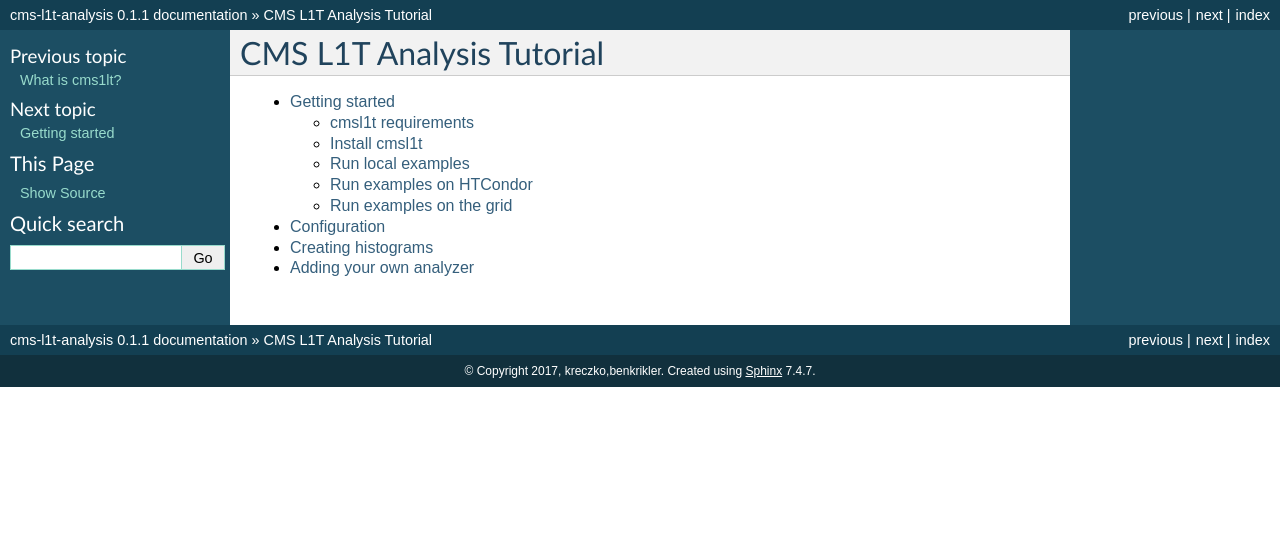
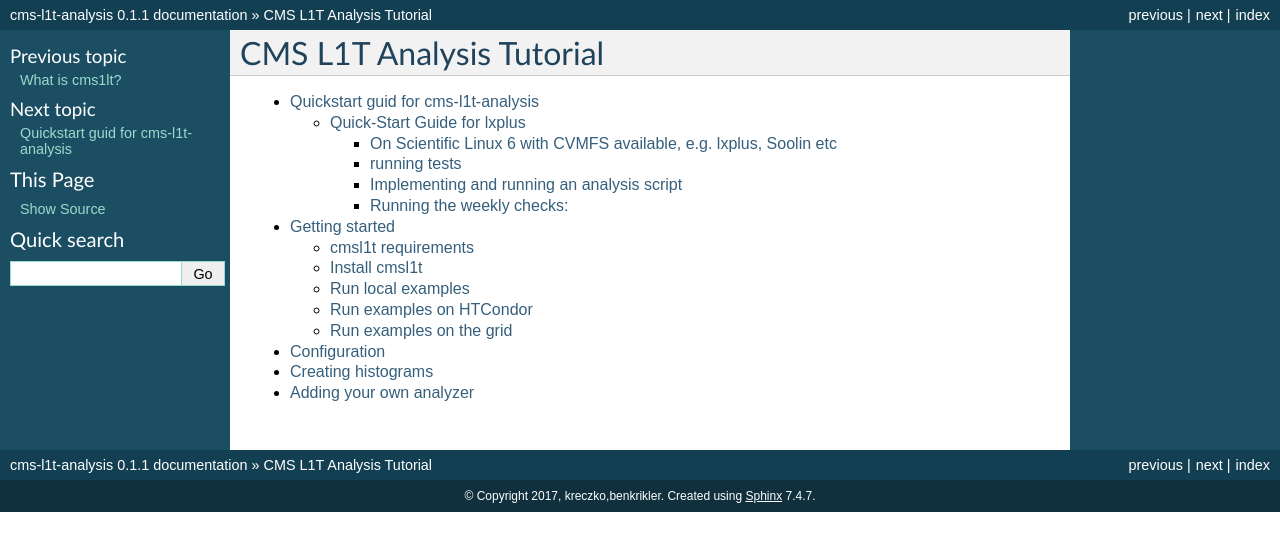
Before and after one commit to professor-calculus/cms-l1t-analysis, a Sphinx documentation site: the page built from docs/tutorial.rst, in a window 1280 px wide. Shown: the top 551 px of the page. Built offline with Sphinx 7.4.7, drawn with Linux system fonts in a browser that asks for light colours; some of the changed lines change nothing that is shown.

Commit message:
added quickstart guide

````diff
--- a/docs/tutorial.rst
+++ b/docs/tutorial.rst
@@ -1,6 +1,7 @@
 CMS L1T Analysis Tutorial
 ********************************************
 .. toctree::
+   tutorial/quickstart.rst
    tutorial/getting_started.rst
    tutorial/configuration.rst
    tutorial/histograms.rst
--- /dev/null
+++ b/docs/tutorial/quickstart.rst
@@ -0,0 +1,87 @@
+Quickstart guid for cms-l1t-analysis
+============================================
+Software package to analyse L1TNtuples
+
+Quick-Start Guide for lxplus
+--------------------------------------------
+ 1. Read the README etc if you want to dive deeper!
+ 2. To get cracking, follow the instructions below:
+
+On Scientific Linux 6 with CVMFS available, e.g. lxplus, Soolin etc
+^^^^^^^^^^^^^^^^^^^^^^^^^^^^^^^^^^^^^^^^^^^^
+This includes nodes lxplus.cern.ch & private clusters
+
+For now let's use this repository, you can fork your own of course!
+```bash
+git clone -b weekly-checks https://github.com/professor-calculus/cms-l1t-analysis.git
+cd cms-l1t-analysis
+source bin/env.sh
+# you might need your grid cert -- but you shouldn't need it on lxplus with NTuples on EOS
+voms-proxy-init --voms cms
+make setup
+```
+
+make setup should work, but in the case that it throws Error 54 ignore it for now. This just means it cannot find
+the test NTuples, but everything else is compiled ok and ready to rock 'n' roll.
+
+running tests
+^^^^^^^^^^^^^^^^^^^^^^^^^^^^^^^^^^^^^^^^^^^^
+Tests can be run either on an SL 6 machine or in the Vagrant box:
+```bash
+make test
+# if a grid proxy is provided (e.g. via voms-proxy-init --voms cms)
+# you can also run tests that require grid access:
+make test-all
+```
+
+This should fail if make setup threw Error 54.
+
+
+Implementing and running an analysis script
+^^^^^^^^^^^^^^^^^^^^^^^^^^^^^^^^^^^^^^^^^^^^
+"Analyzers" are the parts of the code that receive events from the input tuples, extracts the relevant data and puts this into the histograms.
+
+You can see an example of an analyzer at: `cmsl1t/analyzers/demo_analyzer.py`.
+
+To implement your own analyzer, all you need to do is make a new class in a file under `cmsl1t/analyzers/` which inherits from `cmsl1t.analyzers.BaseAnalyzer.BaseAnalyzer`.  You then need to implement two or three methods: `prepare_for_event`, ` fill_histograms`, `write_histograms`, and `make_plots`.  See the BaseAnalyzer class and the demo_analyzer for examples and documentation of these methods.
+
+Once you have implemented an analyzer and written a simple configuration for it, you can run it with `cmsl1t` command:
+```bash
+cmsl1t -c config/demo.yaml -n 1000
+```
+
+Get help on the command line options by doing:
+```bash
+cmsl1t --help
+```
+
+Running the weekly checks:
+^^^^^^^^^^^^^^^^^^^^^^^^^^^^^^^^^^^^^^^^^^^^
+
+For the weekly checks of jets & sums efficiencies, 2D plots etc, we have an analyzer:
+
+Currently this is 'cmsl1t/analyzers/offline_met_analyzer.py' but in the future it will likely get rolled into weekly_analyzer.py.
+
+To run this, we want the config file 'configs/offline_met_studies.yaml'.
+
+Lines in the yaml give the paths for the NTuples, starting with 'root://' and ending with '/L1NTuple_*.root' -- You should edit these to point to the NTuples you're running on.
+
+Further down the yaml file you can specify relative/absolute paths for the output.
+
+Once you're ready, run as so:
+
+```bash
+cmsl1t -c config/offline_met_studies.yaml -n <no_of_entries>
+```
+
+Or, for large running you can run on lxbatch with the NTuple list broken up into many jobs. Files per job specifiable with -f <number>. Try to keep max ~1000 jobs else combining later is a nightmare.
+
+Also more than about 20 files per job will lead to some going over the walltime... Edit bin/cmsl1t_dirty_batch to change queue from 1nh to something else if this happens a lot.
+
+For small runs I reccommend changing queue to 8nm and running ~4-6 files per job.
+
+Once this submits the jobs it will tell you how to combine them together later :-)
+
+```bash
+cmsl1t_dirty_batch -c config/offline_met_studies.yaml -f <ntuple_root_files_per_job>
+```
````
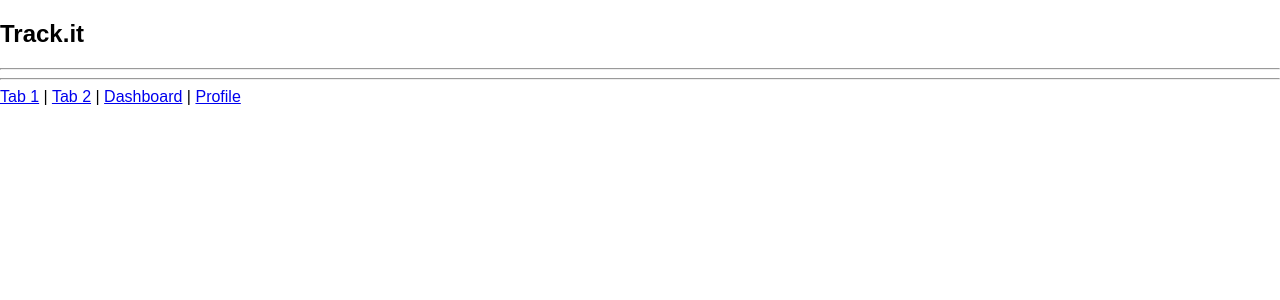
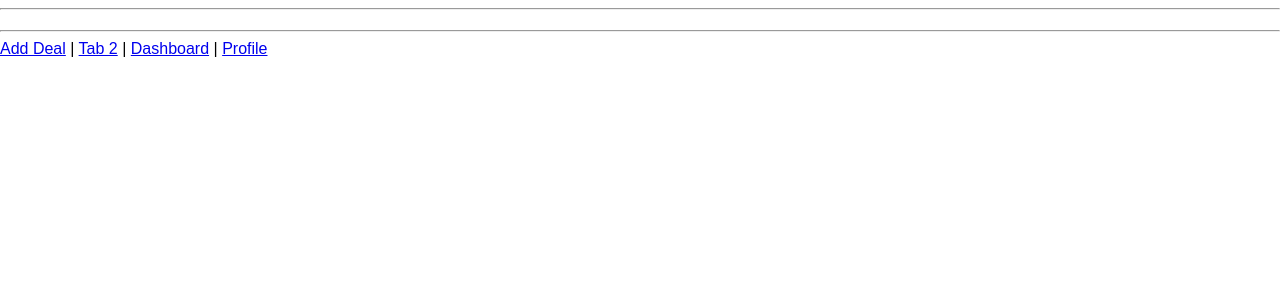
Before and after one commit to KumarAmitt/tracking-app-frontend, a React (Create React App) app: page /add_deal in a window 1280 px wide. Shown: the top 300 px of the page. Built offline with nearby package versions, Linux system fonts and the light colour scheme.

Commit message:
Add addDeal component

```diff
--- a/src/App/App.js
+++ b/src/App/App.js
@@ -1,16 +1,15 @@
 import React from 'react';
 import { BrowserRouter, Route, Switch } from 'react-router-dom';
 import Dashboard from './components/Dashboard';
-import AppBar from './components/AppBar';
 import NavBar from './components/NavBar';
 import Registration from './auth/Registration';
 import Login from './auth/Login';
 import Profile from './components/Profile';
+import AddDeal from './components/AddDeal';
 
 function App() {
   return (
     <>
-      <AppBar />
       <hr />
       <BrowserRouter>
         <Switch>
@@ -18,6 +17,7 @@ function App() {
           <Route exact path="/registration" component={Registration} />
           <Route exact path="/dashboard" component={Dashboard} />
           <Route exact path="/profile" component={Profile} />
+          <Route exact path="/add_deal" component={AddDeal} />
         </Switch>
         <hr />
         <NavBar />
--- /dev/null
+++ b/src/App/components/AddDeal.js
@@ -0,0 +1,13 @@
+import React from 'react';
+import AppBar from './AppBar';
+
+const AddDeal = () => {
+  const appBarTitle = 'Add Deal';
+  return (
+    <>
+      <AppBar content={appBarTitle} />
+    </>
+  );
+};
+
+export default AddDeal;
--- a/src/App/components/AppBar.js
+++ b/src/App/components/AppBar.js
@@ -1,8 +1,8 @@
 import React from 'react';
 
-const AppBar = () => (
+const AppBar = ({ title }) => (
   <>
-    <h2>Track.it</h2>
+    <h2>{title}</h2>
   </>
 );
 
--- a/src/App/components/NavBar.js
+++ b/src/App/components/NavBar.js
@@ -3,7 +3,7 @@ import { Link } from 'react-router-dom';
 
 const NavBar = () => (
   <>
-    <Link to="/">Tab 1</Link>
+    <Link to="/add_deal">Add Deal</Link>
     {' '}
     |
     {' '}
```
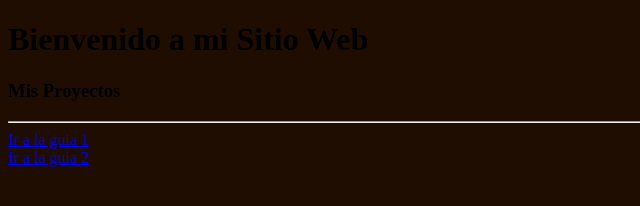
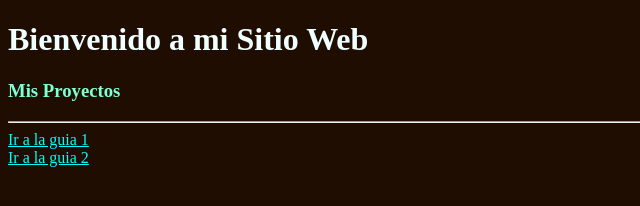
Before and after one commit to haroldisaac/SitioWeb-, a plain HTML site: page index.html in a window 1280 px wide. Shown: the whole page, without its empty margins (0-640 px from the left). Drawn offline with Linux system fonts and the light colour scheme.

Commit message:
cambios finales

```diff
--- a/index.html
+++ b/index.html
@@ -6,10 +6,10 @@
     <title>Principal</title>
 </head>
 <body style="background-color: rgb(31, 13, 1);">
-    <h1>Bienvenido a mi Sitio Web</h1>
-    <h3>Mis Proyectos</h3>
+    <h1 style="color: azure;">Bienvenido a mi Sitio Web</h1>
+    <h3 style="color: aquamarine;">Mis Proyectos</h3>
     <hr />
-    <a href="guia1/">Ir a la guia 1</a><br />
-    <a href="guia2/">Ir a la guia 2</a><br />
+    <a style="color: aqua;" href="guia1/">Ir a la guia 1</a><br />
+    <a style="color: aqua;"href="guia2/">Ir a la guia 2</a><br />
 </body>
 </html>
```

What is expected >> Your answer should be every line from the material above in which the word "const" appears.

Finished task >>
+const AddDeal = () => {
+  const appBarTitle = 'Add Deal';
-const AppBar = () => (
+const AppBar = ({ title }) => (
 const NavBar = () => (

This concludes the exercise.